(Web page edit records)
⁂

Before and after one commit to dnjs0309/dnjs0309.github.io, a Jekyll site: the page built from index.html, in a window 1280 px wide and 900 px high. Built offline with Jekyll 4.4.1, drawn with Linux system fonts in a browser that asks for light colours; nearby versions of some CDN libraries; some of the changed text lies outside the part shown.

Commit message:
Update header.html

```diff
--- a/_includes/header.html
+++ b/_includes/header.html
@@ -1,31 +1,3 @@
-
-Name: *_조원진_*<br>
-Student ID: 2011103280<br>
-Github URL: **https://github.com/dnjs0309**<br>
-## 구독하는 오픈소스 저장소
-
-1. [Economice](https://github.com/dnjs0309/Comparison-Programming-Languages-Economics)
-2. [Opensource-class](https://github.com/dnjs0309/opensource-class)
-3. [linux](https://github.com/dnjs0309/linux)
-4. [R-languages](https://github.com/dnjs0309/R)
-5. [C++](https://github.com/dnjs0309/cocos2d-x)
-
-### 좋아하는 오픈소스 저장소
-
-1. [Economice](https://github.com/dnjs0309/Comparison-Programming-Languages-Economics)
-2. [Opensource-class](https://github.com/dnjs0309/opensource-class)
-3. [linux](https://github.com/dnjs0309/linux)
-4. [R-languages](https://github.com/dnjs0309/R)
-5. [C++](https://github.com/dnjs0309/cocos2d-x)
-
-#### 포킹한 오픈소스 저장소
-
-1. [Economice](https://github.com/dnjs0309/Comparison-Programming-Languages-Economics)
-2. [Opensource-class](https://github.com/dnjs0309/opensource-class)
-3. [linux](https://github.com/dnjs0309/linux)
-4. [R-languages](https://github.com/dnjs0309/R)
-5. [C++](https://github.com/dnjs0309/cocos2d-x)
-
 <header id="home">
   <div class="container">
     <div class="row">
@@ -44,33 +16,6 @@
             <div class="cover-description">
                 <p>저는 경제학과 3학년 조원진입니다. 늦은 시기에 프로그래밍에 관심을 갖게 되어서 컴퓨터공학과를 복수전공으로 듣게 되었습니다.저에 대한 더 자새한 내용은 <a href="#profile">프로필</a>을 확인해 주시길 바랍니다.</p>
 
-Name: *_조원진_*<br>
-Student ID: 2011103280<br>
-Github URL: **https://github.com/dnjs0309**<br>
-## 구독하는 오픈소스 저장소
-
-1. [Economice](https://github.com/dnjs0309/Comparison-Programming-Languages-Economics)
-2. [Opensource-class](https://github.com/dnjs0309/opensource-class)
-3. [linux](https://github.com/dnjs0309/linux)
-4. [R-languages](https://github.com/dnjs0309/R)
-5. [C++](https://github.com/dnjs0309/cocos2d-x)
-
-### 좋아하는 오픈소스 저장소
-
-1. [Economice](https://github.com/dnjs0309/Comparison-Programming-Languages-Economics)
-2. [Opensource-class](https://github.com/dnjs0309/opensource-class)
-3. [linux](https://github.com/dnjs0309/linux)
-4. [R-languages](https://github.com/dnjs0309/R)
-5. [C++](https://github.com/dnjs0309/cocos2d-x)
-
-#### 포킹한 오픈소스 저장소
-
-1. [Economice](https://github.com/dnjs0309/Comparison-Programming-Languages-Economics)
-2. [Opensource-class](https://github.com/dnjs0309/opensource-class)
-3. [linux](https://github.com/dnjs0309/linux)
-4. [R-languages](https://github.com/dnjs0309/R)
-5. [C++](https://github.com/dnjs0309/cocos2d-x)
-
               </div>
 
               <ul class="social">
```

⁂

Each line must be set down again exactly as above, with no line omitted.

Before and after one commit to dnjs0309/dnjs0309.github.io, a Jekyll site: the page built from index.html, in a window 1280 px wide and 900 px high. Built offline with Jekyll 4.4.1, drawn with Linux system fonts in a browser that asks for light colours; nearby versions of some CDN libraries; some of the changed text lies outside the part shown.

Commit message:
Update header.html

```diff
--- a/_includes/header.html
+++ b/_includes/header.html
@@ -1,31 +1,3 @@
-
-Name: *_조원진_*<br>
-Student ID: 2011103280<br>
-Github URL: **https://github.com/dnjs0309**<br>
-## 구독하는 오픈소스 저장소
-
-1. [Economice](https://github.com/dnjs0309/Comparison-Programming-Languages-Economics)
-2. [Opensource-class](https://github.com/dnjs0309/opensource-class)
-3. [linux](https://github.com/dnjs0309/linux)
-4. [R-languages](https://github.com/dnjs0309/R)
-5. [C++](https://github.com/dnjs0309/cocos2d-x)
-
-### 좋아하는 오픈소스 저장소
-
-1. [Economice](https://github.com/dnjs0309/Comparison-Programming-Languages-Economics)
-2. [Opensource-class](https://github.com/dnjs0309/opensource-class)
-3. [linux](https://github.com/dnjs0309/linux)
-4. [R-languages](https://github.com/dnjs0309/R)
-5. [C++](https://github.com/dnjs0309/cocos2d-x)
-
-#### 포킹한 오픈소스 저장소
-
-1. [Economice](https://github.com/dnjs0309/Comparison-Programming-Languages-Economics)
-2. [Opensource-class](https://github.com/dnjs0309/opensource-class)
-3. [linux](https://github.com/dnjs0309/linux)
-4. [R-languages](https://github.com/dnjs0309/R)
-5. [C++](https://github.com/dnjs0309/cocos2d-x)
-
 <header id="home">
   <div class="container">
     <div class="row">
@@ -44,33 +16,6 @@
             <div class="cover-description">
                 <p>저는 경제학과 3학년 조원진입니다. 늦은 시기에 프로그래밍에 관심을 갖게 되어서 컴퓨터공학과를 복수전공으로 듣게 되었습니다.저에 대한 더 자새한 내용은 <a href="#profile">프로필</a>을 확인해 주시길 바랍니다.</p>
 
-Name: *_조원진_*<br>
-Student ID: 2011103280<br>
-Github URL: **https://github.com/dnjs0309**<br>
-## 구독하는 오픈소스 저장소
-
-1. [Economice](https://github.com/dnjs0309/Comparison-Programming-Languages-Economics)
-2. [Opensource-class](https://github.com/dnjs0309/opensource-class)
-3. [linux](https://github.com/dnjs0309/linux)
-4. [R-languages](https://github.com/dnjs0309/R)
-5. [C++](https://github.com/dnjs0309/cocos2d-x)
-
-### 좋아하는 오픈소스 저장소
-
-1. [Economice](https://github.com/dnjs0309/Comparison-Programming-Languages-Economics)
-2. [Opensource-class](https://github.com/dnjs0309/opensource-class)
-3. [linux](https://github.com/dnjs0309/linux)
-4. [R-languages](https://github.com/dnjs0309/R)
-5. [C++](https://github.com/dnjs0309/cocos2d-x)
-
-#### 포킹한 오픈소스 저장소
-
-1. [Economice](https://github.com/dnjs0309/Comparison-Programming-Languages-Economics)
-2. [Opensource-class](https://github.com/dnjs0309/opensource-class)
-3. [linux](https://github.com/dnjs0309/linux)
-4. [R-languages](https://github.com/dnjs0309/R)
-5. [C++](https://github.com/dnjs0309/cocos2d-x)
-
               </div>
 
               <ul class="social">
```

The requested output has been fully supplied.